Items from a data source
--------------------
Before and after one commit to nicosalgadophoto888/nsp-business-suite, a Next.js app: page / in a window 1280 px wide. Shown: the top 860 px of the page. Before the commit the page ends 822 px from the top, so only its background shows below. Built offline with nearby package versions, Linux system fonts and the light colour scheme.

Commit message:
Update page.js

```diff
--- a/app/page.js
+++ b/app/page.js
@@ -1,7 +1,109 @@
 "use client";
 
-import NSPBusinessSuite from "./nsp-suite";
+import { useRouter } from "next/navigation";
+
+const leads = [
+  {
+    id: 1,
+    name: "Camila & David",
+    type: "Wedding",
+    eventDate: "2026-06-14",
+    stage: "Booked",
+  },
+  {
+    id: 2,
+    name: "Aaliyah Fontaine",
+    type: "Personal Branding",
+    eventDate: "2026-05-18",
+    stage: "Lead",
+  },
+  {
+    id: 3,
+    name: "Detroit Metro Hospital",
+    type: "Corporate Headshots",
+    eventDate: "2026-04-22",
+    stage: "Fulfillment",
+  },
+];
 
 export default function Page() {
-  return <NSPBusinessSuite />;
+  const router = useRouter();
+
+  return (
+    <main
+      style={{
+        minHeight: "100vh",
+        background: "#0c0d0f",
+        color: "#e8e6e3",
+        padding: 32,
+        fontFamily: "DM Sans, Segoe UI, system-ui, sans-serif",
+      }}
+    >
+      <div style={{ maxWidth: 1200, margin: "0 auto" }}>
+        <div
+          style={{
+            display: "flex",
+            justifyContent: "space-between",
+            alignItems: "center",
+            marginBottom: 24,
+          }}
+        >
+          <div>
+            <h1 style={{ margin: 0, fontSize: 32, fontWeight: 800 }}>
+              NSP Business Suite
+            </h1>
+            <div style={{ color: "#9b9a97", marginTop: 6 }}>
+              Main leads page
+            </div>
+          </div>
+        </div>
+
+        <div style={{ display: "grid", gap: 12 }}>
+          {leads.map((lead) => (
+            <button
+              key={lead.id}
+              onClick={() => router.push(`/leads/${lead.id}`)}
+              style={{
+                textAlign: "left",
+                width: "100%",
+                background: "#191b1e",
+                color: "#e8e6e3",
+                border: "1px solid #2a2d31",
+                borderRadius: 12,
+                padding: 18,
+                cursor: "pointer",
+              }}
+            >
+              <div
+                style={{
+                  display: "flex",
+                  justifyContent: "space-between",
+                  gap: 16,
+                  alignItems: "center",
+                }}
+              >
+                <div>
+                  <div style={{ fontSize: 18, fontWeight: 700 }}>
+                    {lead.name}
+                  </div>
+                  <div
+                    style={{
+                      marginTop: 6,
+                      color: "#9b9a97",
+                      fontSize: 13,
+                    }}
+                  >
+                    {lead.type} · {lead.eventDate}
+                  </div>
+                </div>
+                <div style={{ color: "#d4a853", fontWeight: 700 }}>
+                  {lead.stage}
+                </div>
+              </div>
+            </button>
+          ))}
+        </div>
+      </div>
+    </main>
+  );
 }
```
--------------------
* **What you should do**
Give only the number of lines above that hold the string "leads".

* **Written answer**
4